─── Data records ───

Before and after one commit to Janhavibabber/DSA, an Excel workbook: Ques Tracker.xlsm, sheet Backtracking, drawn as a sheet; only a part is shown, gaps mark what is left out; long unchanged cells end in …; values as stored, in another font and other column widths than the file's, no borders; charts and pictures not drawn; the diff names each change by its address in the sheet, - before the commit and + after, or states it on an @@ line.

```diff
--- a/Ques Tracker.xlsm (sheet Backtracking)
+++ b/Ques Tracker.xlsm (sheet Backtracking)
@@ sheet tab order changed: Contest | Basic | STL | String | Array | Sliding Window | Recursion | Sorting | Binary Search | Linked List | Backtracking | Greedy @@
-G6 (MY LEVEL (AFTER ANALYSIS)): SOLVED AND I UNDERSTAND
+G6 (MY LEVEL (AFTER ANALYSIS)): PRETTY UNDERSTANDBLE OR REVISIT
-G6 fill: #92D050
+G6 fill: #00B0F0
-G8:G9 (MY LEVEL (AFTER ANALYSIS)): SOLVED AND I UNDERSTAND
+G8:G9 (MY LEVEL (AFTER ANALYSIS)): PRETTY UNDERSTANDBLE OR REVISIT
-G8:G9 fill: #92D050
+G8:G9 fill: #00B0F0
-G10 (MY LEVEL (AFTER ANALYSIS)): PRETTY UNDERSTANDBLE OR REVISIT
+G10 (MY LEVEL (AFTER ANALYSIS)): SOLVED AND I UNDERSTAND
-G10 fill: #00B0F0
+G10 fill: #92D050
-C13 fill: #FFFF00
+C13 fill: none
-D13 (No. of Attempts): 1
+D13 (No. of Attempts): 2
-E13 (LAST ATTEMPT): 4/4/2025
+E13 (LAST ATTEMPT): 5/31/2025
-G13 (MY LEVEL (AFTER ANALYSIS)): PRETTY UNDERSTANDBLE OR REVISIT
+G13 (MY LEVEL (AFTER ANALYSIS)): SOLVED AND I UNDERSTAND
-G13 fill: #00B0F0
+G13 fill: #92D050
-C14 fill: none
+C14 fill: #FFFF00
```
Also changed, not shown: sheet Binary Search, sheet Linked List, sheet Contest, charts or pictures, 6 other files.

───

What to produce:
Check each line above for "LEVEL" and return the ones that have it.

Reply to the exercise:
-G6 (MY LEVEL (AFTER ANALYSIS)): SOLVED AND I UNDERSTAND
+G6 (MY LEVEL (AFTER ANALYSIS)): PRETTY UNDERSTANDBLE OR REVISIT
-G8:G9 (MY LEVEL (AFTER ANALYSIS)): SOLVED AND I UNDERSTAND
+G8:G9 (MY LEVEL (AFTER ANALYSIS)): PRETTY UNDERSTANDBLE OR REVISIT
-G10 (MY LEVEL (AFTER ANALYSIS)): PRETTY UNDERSTANDBLE OR REVISIT
+G10 (MY LEVEL (AFTER ANALYSIS)): SOLVED AND I UNDERSTAND
-G13 (MY LEVEL (AFTER ANALYSIS)): PRETTY UNDERSTANDBLE OR REVISIT
+G13 (MY LEVEL (AFTER ANALYSIS)): SOLVED AND I UNDERSTAND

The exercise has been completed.